I am trying to play this on piano but it seems very hard for me and I may be doing it wrong. Can anyone give me some suggestions on how to play this with my left hand playing the chords and the right hand playing the treble clef melody? Would you need to play this with a sustain pedal in the first note? When I do that it kind of sounds better but not sure if that is the right technique for such a piano part.
When I first wrote my answer, I looked at the beginning and thought it was just an oddly notated piano piece. After reading some of the comments and paying closer attention to measures 7 and 8, I think this may be a condensed version of an ensemble piece, not meant for direct performance at all, but shown on one staff system for the purposes of analysis.
As Tim said, the bass notes should not be sustained while the chords are played. Rests are explicitly shown. At first, it seems one could play the lower staff on piano with the left hand by pedaling the bass note through its duration to give enough time to lift the hand and prepare for the chord. I've pedaled many a waltz this way:
But once we get to measure 7, we have a chord in the bass clef that spans a tenth (from E♭3 to G4) followed by a chord that spans a twelfth (from B♭2 to F4):
You'd need "Rachmaninoff hands" to play that. At least the bass notes are notated staccato to give us license to arpeggiate a bit. (If we ignore the slur between the chords!)
Then we get to measure 8 which is simply impossible in two [human] hands as it spans two octaves (from E♭2 to E♭4):
Picking up the whole chord with the right hand is also impossible as the span is a minor thirteenth, from G3 to E♭5. One might split the chord between hands, but it would still require a span of a twelfth in the left and an octave in the right or a tenth in the left and an eleventh in the right.
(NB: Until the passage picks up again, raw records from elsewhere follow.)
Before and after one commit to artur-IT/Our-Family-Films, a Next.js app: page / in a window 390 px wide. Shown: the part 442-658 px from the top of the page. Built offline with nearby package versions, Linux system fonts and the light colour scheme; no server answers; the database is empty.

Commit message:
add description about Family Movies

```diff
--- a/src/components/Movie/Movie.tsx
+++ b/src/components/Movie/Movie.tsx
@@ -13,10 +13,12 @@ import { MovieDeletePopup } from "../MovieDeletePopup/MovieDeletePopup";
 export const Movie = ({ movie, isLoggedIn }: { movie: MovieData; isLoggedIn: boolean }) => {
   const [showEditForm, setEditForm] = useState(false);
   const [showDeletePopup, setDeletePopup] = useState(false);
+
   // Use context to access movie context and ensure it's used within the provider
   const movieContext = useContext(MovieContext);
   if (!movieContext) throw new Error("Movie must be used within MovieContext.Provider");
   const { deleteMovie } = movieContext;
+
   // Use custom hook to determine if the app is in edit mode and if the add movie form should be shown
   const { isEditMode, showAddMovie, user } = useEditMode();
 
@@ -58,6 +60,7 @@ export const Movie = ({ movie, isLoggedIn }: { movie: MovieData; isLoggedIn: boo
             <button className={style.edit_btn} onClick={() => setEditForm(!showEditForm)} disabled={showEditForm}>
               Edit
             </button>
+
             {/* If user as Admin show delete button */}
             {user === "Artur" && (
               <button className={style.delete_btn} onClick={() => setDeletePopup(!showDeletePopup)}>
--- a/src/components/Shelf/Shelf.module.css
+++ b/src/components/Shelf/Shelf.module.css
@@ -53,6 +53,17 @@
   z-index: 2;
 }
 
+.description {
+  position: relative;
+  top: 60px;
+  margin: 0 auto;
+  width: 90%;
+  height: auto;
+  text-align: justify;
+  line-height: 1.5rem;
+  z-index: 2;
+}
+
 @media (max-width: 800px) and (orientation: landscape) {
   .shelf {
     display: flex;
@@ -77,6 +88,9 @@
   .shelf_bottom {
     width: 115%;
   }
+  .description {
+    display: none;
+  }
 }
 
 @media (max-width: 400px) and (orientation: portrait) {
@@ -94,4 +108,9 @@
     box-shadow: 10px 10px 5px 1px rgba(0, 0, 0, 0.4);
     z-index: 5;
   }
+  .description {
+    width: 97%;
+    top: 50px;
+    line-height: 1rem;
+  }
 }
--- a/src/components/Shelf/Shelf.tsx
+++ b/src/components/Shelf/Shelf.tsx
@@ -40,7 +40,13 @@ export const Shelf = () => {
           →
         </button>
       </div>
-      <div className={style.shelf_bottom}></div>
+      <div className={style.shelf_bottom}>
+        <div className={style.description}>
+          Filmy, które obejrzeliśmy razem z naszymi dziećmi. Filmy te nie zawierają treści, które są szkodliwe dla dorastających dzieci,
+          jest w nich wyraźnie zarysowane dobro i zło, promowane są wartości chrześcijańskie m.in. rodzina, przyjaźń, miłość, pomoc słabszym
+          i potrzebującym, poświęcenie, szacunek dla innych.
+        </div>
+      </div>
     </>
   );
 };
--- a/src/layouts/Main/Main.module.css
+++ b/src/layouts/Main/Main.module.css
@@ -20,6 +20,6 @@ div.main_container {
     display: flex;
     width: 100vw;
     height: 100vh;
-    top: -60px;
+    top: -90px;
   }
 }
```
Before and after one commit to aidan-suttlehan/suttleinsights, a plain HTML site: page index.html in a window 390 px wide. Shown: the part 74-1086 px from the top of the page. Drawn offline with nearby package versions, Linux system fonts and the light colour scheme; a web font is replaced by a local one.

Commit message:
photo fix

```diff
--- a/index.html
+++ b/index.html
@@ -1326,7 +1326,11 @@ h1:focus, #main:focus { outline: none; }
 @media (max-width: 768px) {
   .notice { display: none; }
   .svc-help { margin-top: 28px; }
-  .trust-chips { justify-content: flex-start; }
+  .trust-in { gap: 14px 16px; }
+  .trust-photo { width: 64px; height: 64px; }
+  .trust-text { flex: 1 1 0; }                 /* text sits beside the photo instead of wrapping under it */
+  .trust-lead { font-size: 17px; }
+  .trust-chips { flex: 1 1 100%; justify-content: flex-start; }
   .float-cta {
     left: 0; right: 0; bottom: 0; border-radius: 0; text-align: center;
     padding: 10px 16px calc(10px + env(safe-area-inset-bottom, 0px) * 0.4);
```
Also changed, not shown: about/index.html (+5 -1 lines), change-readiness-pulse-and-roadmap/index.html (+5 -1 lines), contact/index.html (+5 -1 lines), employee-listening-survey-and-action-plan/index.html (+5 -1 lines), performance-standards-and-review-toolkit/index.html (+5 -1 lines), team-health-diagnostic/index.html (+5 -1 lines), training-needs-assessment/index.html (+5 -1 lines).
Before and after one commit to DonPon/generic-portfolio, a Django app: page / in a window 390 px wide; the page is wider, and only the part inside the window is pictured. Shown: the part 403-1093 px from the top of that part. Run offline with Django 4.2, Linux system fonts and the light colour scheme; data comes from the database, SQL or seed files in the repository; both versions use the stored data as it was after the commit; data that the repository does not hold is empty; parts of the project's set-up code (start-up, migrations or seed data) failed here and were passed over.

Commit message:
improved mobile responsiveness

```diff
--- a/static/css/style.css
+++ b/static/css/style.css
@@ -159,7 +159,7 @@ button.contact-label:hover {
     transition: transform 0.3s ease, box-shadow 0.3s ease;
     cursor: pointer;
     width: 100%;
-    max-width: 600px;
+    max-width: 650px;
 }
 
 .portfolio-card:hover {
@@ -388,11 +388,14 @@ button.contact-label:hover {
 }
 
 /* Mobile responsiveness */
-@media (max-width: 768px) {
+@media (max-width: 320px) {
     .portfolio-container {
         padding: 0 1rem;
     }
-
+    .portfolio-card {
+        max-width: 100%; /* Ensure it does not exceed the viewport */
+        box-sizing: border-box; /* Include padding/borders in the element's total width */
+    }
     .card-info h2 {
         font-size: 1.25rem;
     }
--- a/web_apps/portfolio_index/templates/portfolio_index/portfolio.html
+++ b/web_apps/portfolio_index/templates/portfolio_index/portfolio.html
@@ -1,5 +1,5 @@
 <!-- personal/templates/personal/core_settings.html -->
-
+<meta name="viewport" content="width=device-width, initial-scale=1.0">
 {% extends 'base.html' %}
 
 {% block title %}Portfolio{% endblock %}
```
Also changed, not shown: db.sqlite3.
So I think if this is for piano at all, the piano is meant to play only the bass clef. The rests clearly indicate it should be thought of as two voices.
If the treble clef is intended for a solo instrument, I'm not sure which one. The chords in measures 4 and 5 suggest it's a string, not a wind:
The melody is in the range of a violin.
I don't think the "P" above certain notes is standard notation for any particular instrument; it's more likely part of a lesson— the "P" only occurs above circled notes, when the melody is descending through non-chord tones. I concur with Dekkadeci and Laurence Payne that these are indicating "passing notes".
If this piece were really is meant for a single instrument, what might it be?
I suppose the whole piece might be playable by the right person on a guitar, if it were tuned down a semitone (to reach that last E♭ in the bass.) I haven't made an effort to work out the fingering.
One other possibility for the whole piece is accordion. I'd have to check to see whether the bass clef chord voicing aligns with a stradella system. However, accordion music often omits the chord tones and just notates the root with a symbol to indicate chord type.
This is not a piano part that can be played literally. More a 'short score' of an instrumental work. A pianist would recognise the musical intentions and do the best they could to reproduce them (and might actually get surprisingly close with judicious pedalling and chord spreading!)
What are the circled notes marked 'p'? My guess is that this piece may be presented for analysis rather than for performance, and 'p' means 'passing note'.